  4. 4. Unwilling to face the prospect of such huge cuts, the Government opted to ask for the sum of 30 directly to the Troika, with a few more tens (of billions of euros) added up so as to provide it with guaranteed access to funding for a period long enough for the markets to eventually calm down in relation to Portugal and regain the disposition to lend to the country at acceptably low rates of interest TARGET2 AND PORTUGAL – DESCRIPTION OF A PROCESS And now we come to the role of TARGET2 in this question. We believe that the Portuguese Government, during the critical period of the first quarter of 2011, could have chosen an alternative approach to the crisis: that of taking full account of the payments mechanism of the eurozone with a view to escape from the pressure of the extreme, irrational yields on public debt that eventually led it to plead for foreign aid. This alternative would have ultimately required the recourse to TARGET2 and had to start with a government decision to temporarily eschew borrowing through debt markets and rely instead on its own public sector commercial bank – Caixa Geral de Depósitos, or CGD bank. This bank would lend to the government the amount of 15 needed to rollover the maturing debt held abroad5. Since the Government is the owner and single shareholder of the Bank, it would have the power to dictate the interest rate on the loan. However, we think it would be wiser for it to refrain from resorting to this prerogative and choose instead, for the sake of appearances, to get the funds from the bank at the very same close to 10% rate then prevailing in the markets. Why? For the reason that, while this rate is certainly high, it will also generate a huge profit for CGD Bank. And the government, in its condition of owner of the bank, could use these excess profits later on as a source of funding for the budget. This CGD loan would create a bank deposit of 15 credited to the Government, a sum it could use to pay all of the debts maturing abroad during the year 2011. We shall now use a stylized example to illustrate the accounting steps involved in this scenario and the role of TARGET2 in it. In the example, the creditor receiving the funds is Deutsche Bank. It will use said funds to pay off and extinguish the Portuguese securities it is holding on its books. At that moment in time – the moment the funds are transferred from CGD to Deutsche Bank – TARGET2 shows up on the scene, so to speak, in the sense that it will ensure 5 CGD bank could make a direct loan to the Government; or, in the event of the government not wanting to formally eschew “the markets”, it could buy bonds in the amount required in new issues of public debt at primary auctions (for example, via the investment banking branch of CGD bank, which has the status of primary dealer). Such buying in the market would also help to quickly ease and then reverse the upward pressure on yields 4

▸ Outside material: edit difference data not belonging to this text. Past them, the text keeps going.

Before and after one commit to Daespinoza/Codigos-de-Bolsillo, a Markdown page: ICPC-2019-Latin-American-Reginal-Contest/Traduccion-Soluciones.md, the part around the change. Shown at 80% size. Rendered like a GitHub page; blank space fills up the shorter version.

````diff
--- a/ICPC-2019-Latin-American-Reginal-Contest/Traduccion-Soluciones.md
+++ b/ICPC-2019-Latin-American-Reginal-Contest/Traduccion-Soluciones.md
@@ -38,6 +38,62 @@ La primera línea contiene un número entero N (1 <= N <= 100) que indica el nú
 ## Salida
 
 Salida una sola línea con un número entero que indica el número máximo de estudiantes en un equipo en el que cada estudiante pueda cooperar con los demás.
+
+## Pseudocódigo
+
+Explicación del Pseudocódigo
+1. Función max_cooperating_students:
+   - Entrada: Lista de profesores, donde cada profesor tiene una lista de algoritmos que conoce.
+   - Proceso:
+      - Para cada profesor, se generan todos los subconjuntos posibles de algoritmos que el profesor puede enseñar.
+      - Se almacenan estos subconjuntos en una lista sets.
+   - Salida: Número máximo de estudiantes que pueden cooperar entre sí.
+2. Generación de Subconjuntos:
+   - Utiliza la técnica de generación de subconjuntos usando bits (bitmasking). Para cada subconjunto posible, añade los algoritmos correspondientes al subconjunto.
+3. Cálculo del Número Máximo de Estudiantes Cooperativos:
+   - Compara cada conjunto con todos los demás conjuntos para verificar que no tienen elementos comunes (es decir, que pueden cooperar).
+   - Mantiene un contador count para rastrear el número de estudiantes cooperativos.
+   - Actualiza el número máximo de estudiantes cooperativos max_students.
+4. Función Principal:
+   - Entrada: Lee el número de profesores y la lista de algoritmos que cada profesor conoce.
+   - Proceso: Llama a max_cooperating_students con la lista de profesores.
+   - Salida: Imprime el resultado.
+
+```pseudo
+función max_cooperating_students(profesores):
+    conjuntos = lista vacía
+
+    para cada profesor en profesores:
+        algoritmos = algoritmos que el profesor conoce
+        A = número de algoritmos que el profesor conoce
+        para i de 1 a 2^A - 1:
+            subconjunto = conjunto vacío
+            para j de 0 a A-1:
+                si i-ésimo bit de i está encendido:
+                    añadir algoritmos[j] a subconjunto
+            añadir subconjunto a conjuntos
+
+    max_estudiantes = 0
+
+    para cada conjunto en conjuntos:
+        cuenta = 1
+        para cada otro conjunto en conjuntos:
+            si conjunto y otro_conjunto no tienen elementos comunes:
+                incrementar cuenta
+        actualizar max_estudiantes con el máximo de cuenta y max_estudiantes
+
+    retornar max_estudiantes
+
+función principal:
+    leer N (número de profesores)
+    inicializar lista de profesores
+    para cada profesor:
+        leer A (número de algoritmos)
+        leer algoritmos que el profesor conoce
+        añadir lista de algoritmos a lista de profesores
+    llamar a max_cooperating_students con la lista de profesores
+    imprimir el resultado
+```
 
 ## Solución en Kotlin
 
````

  5. 5. that this cross-border payment between two countries of the eurozone will be completed. Absent that intervention of TARGET2 – and assuming that CGD bank couldn't get that very same day a loan of bank reserves from Deutsche Bank – the accounting entries for the transfer would be incomplete and the flow of funds would not take place. This is shown in Table 1 (below) which describes what the accounting entries of the transfer from CGD to Deutsche Bank would be without TARGET2 (the missing items will be duly entered by TARGET2 and are underlined in yellow): TABLE 1: Caixa Geral de Depósitos (CGD) Banco de Portugal (B de P) Assets Liabilities Assets reserves (-) govt. deposit (-) Liabilities reserves of CGD (-) Deutsche Bank (DB) Bundesbank Assets Liabilities Assets reserves (+) Deposit ex-govt. (+) Liabilities reserves of DB (+) We are now in a position to see how TARGET2 enables cross-border transfers of funds between countries of the eurozone. In the case under consideration, it ensures the completion of the transfer from CGD to Deutsche Bank by entering an advance of funds from the Bundesbank to the Banco de Portugal. This advance (loan) pays the interest rate prevailing in the euro area (it was 1% in April 2011; and it is 0.25% in January of 2014), itself set by the European Central Bank under its prerogatives on monetary policy. The reason for this automatic advance of funds has to do with the requirements of basic principles of double-entry bookkeeping. As we observed in table 1, Deutsche Bank, upon receipt of the deposit from Portugal, receives simultaneously bank reserves6 which it deposits at the Bundesbank. This deposit increases the liabilities of the Bundesbank (because the reserves of Deutsche Bank, an asset for this bank, are a debt of the Bundesbank); it must thus enter a new asset to stay in balance – the loan to the Banco de Portugal. 6 An easy way to picture this operation is by imagining the "reserves" as an electronic equivalent of "banknotes" or "cash". For example, if a customer of CGD bank wants to pay a debt of 500 euros to a customer of Deutsche Bank, he/she instructs CGD to transfer 500 euros of his/her deposit at CGD to the German citizen's account at Deutsche Bank. CGD duly transfers the deposit, which will be credited to the German citizen's account, but must also simultaneously transfer a "banknote" of 500 euros to the coffers of Deutsche Bank. Only then will Deutsche Bank be in a position to deliver this "banknote", if its client so requires. (And, until that happens, Deutsche Bank can deposit the "banknote" of 500 euros at the Bundesbank, receiving perhaps a small interest on this deposit). 5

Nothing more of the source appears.